*REQUIRED ACTION*: Which lines below include "message"? Copy them all.

*MATERIAL FOR THIS EXERCISE*:
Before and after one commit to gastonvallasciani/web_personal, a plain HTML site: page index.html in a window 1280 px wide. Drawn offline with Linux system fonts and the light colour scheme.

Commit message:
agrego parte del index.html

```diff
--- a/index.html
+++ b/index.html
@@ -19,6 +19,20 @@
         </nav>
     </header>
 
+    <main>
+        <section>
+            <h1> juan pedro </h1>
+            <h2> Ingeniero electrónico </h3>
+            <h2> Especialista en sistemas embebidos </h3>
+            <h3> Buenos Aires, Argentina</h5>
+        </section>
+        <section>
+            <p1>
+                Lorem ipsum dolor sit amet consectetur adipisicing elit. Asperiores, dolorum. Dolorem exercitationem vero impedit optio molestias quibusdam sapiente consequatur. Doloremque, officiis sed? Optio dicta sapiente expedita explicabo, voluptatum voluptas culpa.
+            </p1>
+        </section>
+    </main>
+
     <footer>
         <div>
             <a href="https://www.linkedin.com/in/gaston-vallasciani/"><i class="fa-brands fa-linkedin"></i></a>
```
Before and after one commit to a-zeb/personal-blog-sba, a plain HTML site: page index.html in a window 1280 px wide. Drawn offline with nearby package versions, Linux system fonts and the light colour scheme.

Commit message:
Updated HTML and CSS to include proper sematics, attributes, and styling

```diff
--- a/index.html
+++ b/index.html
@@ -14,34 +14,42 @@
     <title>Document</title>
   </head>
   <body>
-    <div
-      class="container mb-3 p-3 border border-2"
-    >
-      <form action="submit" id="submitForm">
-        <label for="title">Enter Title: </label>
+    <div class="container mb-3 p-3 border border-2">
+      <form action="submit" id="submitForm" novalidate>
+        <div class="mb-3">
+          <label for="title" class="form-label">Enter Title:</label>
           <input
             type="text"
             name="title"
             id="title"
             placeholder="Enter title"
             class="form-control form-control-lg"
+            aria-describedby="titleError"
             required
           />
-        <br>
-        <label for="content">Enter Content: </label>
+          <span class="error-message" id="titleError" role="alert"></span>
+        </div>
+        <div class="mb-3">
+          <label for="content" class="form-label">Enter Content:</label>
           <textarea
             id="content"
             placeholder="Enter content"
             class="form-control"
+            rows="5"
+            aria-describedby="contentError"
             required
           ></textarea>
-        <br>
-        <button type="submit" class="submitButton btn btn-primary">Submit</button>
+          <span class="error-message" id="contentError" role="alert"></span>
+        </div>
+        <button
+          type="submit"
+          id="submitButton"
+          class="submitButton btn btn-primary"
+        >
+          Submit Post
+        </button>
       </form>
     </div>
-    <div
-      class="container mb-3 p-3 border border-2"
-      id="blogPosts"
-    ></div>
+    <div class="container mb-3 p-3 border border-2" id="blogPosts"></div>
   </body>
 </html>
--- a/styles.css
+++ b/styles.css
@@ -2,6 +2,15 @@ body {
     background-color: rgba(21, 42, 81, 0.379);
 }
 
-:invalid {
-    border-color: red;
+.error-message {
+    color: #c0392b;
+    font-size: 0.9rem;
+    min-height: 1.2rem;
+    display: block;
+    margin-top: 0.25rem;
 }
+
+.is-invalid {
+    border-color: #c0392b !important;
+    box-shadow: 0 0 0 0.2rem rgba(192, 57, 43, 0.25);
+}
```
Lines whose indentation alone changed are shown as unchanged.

*REPLY*:
Commit message:
Commit message:
+          <span class="error-message" id="titleError" role="alert"></span>
+          <span class="error-message" id="contentError" role="alert"></span>
+.error-message {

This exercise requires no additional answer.